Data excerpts
###
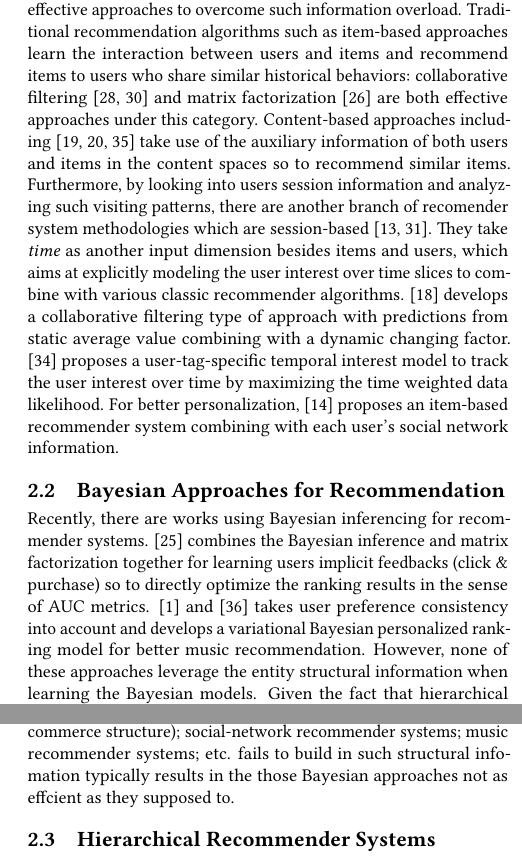
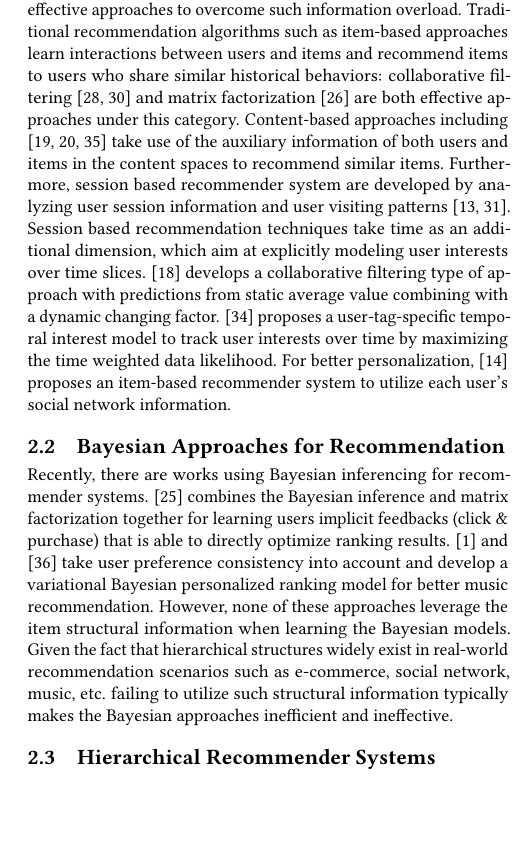
Before and after one commit to xzx111/hierarchical_bayesian, a LaTeX paper (writings/recsys2018.tex, which reads writings/related.tex): two parts of the columns of page 2 of 9 before the commit and part of one column of page 2 of 9 after it, the two joined at a grey line, cut so that both start at the same text, the shorter picture padded with empty space. Compiled offline with pdfLaTeX.

Commit message:
related wording

```diff
--- a/writings/related.tex
+++ b/writings/related.tex
@@ -1,8 +1,9 @@
 \subsection{Recommender Systems}
 
-With the explosive growth of digital information over the Internet, the recommender system is considered to be one of the most effective approaches to overcome such information overload. Traditional recommendation algorithms such as item-based approaches learn the interaction between users and items and recommend items to users who share similar historical behaviors: collaborative filtering \cite{Sarwar:2001:ICF:371920.372071,Su:2009:SCF:1592474.1722966} and matrix factorization \cite{Rendle:2010:FPM} are both effective approaches under this category.  Content-based approaches including \cite{2011rsh..book...73L,Liu:2011,Yuan:2015} take use of the auxiliary information of both users and items in the content spaces so to recommend similar items.  Furthermore, by looking into users session information and analyzing such visiting patterns, there are another branch of recomender system methodologies which are session-based \cite{Gultekin_acollaborative,Tang_review:2013}.  They take \emph{time} as another input dimension besides items and users, which aims at explicitly modeling the user interest over time slices to combine with various classic recommender algorithms. \cite{Koren:2010} develops a collaborative filtering type of approach with predictions from static average value combining with a dynamic changing factor.  \cite{Yin:2011} proposes a user-tag-specific temporal interest model to track the user interest over time by maximizing the time weighted data likelihood.  For better personalization, \cite{Guy:2009} proposes an item-based recommender system combining with each user's social network information.
+With the explosive growth of digital information over the Internet, the recommender system is considered to be one of the most effective approaches to overcome such information overload. Traditional recommendation algorithms such as item-based approaches learn interactions between users and items and recommend items to users who share similar historical behaviors: collaborative filtering \cite{Sarwar:2001:ICF:371920.372071,Su:2009:SCF:1592474.1722966} and matrix factorization \cite{Rendle:2010:FPM} are both effective approaches under this category.  Content-based approaches including \cite{2011rsh..book...73L,Liu:2011,Yuan:2015} take use of the auxiliary information of both users and items in the content spaces to recommend similar items.  Furthermore, session based recommender system are developed by analyzing user session information and user visiting patterns \cite{Gultekin_acollaborative,Tang_review:2013}. Session based recommendation techniques take time as an additional dimension, which aim at explicitly modeling user interests over time slices. \cite{Koren:2010} develops a collaborative filtering type of approach with predictions from static average value combining with a dynamic changing factor. \cite{Yin:2011} proposes a user-tag-specific temporal interest model to track user interests over time by maximizing the time weighted data likelihood.  For better personalization, \cite{Guy:2009} proposes an item-based recommender system to utilize each user's social network information.
+
 \subsection{Bayesian Approaches for Recommendation}
 
-Recently, there are works using Bayesian inferencing for recommender systems. \cite{rendle2009bpr} combines the Bayesian inference and matrix factorization together for learning users implicit feedbacks (click \& purchase) so to directly optimize the ranking results in the sense of AUC metrics. \cite{Ben-Elazar:2017} and \cite{zhang2007efficient} takes user preference consistency into account and develops a variational Bayesian personalized ranking model for better music recommendation.  However, none of these approaches leverage the entity structural information when learning the Bayesian models.  Given the fact that hierarchical structures widely exist in several recommendation practices such like e-commerce recommender systems (Fig.\ref{XX} shows a typical e-commerce structure); social-network recommender systems; music recommender systems; etc. fails to build in such structural infomation typically results in the those Bayesian approaches not as effcient as they supposed to.
+Recently, there are works using Bayesian inferencing for recommender systems. \cite{rendle2009bpr} combines the Bayesian inference and matrix factorization together for learning users implicit feedbacks (click \& purchase) that is able to directly optimize ranking results. \cite{Ben-Elazar:2017} and \cite{zhang2007efficient} take user preference consistency into account and develop a variational Bayesian personalized ranking model for better music recommendation.  However, none of these approaches leverage the item structural information when learning the Bayesian models.  Given the fact that hierarchical structures widely exist in real-world recommendation scenarios such as e-commerce, social network, music, etc. failing to utilize such structural information typically makes the Bayesian approaches inefficient and ineffective.
 
 \subsection{Hierarchical Recommender Systems}
@@ -10,2 +10 @@ Hierarchical information for recommender systems, like mentioned, is a natural y
 
-\subsection{Hierarchical Bayesian Inference}
```
Also changed, not shown: writings/related.tex (5 more changed lines).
###
ACTION ITEM -
Go through the records above, find every line with the word "that", and list those lines.

WRITTEN RESPONSE -
Before and after one commit to xzx111/hierarchical_bayesian, a LaTeX paper (writings/recsys2018.tex, which reads writings/related.tex): two parts of the columns of page 2 of 9 before the commit and part of one column of page 2 of 9 after it, the two joined at a grey line, cut so that both start at the same text, the shorter picture padded with empty space. Compiled offline with pdfLaTeX.
-Recently, there are works using Bayesian inferencing for recommender systems. \cite{rendle2009bpr} combines the Bayesian inference and matrix factorization together for learning users implicit feedbacks (click \& purchase) so to directly optimize the ranking results in the sense of AUC metrics. \cite{Ben-Elazar:2017} and \cite{zhang2007efficient} takes user preference consistency into account and develops a variational Bayesian personalized ranking model for better music recommendation.  However, none of these approaches leverage the entity structural information when learning the Bayesian models.  Given the fact that hierarchical structures widely exist in several recommendation practices such like e-commerce recommender systems (Fig.\ref{XX} shows a typical e-commerce structure); social-network recommender systems; music recommender systems; etc. fails to build in such structural infomation typically results in the those Bayesian approaches not as effcient as they supposed to.
+Recently, there are works using Bayesian inferencing for recommender systems. \cite{rendle2009bpr} combines the Bayesian inference and matrix factorization together for learning users implicit feedbacks (click \& purchase) that is able to directly optimize ranking results. \cite{Ben-Elazar:2017} and \cite{zhang2007efficient} take user preference consistency into account and develop a variational Bayesian personalized ranking model for better music recommendation.  However, none of these approaches leverage the item structural information when learning the Bayesian models.  Given the fact that hierarchical structures widely exist in real-world recommendation scenarios such as e-commerce, social network, music, etc. failing to utilize such structural information typically makes the Bayesian approaches inefficient and ineffective.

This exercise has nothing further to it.